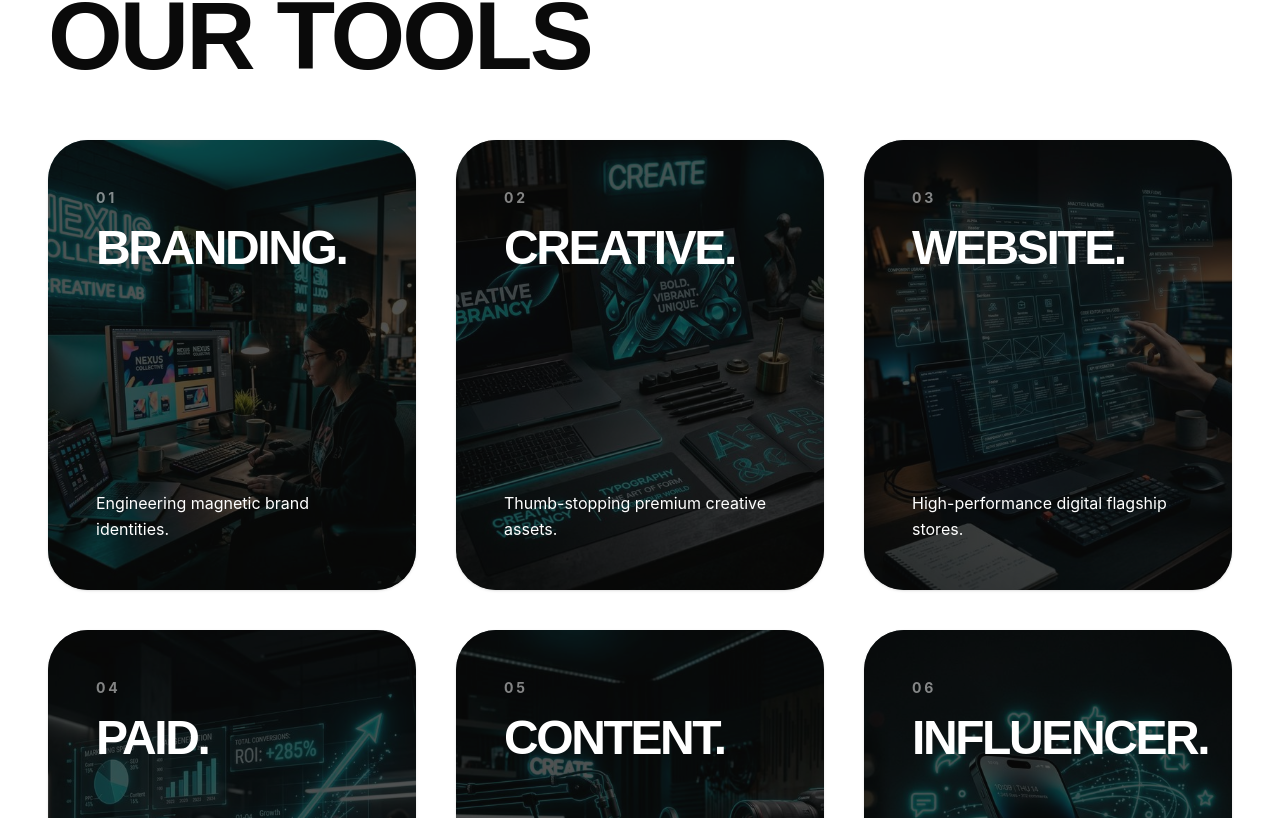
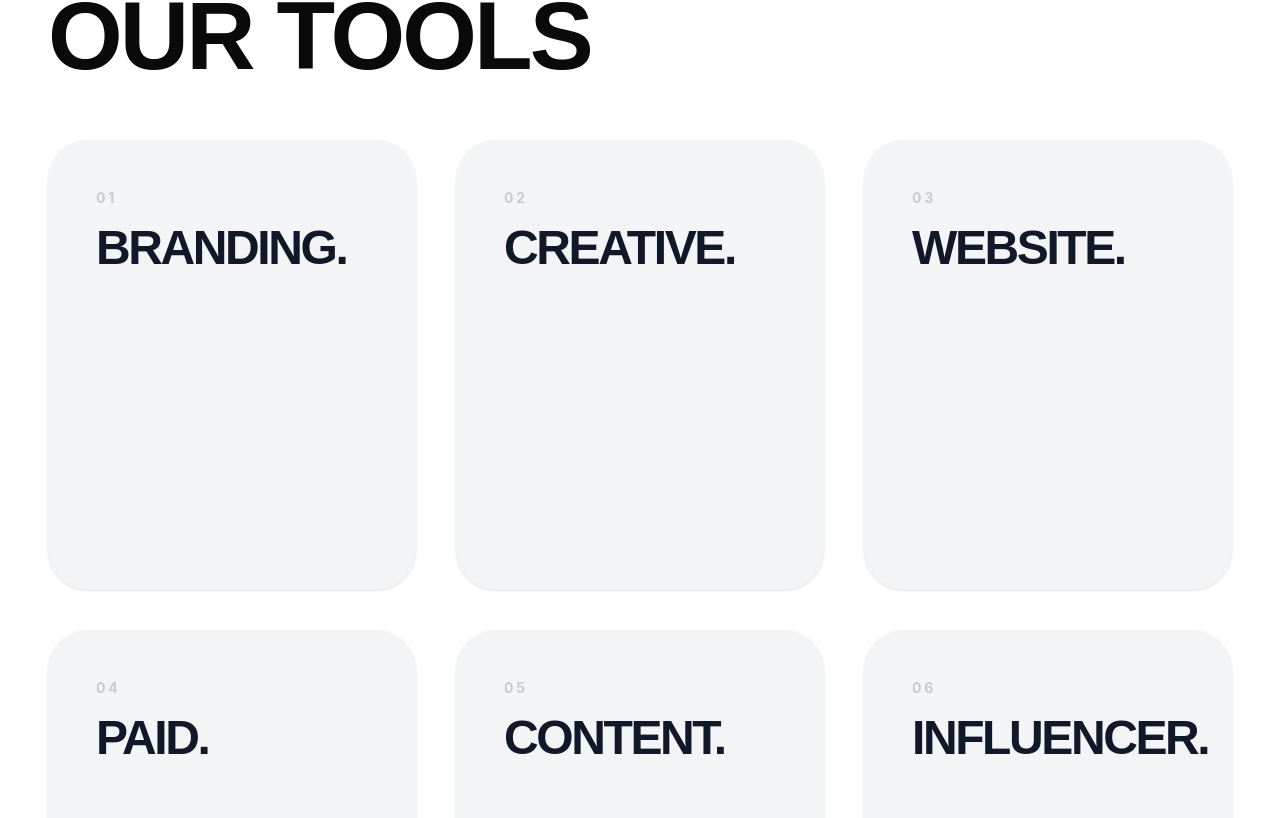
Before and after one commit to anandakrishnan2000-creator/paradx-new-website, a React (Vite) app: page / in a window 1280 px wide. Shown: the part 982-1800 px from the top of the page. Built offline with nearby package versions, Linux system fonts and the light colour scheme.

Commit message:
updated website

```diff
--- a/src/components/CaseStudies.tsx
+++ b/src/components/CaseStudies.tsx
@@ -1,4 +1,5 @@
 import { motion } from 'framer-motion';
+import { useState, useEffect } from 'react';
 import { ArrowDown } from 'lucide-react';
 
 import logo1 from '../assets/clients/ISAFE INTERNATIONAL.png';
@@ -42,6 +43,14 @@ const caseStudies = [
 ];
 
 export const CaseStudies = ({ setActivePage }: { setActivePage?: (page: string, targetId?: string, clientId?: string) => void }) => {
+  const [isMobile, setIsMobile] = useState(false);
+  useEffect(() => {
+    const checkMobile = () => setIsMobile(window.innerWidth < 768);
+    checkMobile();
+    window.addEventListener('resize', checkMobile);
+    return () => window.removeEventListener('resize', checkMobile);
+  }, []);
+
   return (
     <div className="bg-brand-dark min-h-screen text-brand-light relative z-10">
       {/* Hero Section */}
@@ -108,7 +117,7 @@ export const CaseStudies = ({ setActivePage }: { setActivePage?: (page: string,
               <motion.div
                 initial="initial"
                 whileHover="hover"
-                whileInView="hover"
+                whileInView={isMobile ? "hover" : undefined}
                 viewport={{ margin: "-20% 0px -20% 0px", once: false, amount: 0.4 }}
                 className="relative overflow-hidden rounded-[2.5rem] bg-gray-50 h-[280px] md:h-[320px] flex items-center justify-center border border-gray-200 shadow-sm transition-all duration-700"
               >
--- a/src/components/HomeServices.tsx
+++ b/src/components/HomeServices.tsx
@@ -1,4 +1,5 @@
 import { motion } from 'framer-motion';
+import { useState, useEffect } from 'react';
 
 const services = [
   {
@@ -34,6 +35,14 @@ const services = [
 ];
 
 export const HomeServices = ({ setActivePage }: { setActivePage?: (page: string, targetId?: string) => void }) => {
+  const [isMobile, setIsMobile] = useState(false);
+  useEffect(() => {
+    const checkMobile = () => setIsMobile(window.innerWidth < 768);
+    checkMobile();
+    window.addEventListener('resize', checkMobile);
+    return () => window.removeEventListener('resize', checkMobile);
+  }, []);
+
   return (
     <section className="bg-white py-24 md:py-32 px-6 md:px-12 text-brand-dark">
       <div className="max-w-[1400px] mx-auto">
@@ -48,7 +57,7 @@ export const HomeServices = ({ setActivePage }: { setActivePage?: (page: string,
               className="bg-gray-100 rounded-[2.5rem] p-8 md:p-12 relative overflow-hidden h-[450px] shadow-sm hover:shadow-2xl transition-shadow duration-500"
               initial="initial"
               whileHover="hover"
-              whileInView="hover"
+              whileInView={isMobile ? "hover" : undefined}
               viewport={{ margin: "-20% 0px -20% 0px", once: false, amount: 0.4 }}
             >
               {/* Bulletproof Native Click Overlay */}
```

######

*Activity*: Every record above must be given again exactly; drop the pictures.

*Response for this exercise*:
Before and after one commit to anandakrishnan2000-creator/paradx-new-website, a React (Vite) app: page / in a window 1280 px wide. Shown: the part 982-1800 px from the top of the page. Built offline with nearby package versions, Linux system fonts and the light colour scheme.

Commit message:
updated website

```diff
--- a/src/components/CaseStudies.tsx
+++ b/src/components/CaseStudies.tsx
@@ -1,4 +1,5 @@
 import { motion } from 'framer-motion';
+import { useState, useEffect } from 'react';
 import { ArrowDown } from 'lucide-react';
 
 import logo1 from '../assets/clients/ISAFE INTERNATIONAL.png';
@@ -42,6 +43,14 @@ const caseStudies = [
 ];
 
 export const CaseStudies = ({ setActivePage }: { setActivePage?: (page: string, targetId?: string, clientId?: string) => void }) => {
+  const [isMobile, setIsMobile] = useState(false);
+  useEffect(() => {
+    const checkMobile = () => setIsMobile(window.innerWidth < 768);
+    checkMobile();
+    window.addEventListener('resize', checkMobile);
+    return () => window.removeEventListener('resize', checkMobile);
+  }, []);
+
   return (
     <div className="bg-brand-dark min-h-screen text-brand-light relative z-10">
       {/* Hero Section */}
@@ -108,7 +117,7 @@ export const CaseStudies = ({ setActivePage }: { setActivePage?: (page: string,
               <motion.div
                 initial="initial"
                 whileHover="hover"
-                whileInView="hover"
+                whileInView={isMobile ? "hover" : undefined}
                 viewport={{ margin: "-20% 0px -20% 0px", once: false, amount: 0.4 }}
                 className="relative overflow-hidden rounded-[2.5rem] bg-gray-50 h-[280px] md:h-[320px] flex items-center justify-center border border-gray-200 shadow-sm transition-all duration-700"
               >
--- a/src/components/HomeServices.tsx
+++ b/src/components/HomeServices.tsx
@@ -1,4 +1,5 @@
 import { motion } from 'framer-motion';
+import { useState, useEffect } from 'react';
 
 const services = [
   {
@@ -34,6 +35,14 @@ const services = [
 ];
 
 export const HomeServices = ({ setActivePage }: { setActivePage?: (page: string, targetId?: string) => void }) => {
+  const [isMobile, setIsMobile] = useState(false);
+  useEffect(() => {
+    const checkMobile = () => setIsMobile(window.innerWidth < 768);
+    checkMobile();
+    window.addEventListener('resize', checkMobile);
+    return () => window.removeEventListener('resize', checkMobile);
+  }, []);
+
   return (
     <section className="bg-white py-24 md:py-32 px-6 md:px-12 text-brand-dark">
       <div className="max-w-[1400px] mx-auto">
@@ -48,7 +57,7 @@ export const HomeServices = ({ setActivePage }: { setActivePage?: (page: string,
               className="bg-gray-100 rounded-[2.5rem] p-8 md:p-12 relative overflow-hidden h-[450px] shadow-sm hover:shadow-2xl transition-shadow duration-500"
               initial="initial"
               whileHover="hover"
-              whileInView="hover"
+              whileInView={isMobile ? "hover" : undefined}
               viewport={{ margin: "-20% 0px -20% 0px", once: false, amount: 0.4 }}
             >
               {/* Bulletproof Native Click Overlay */}
```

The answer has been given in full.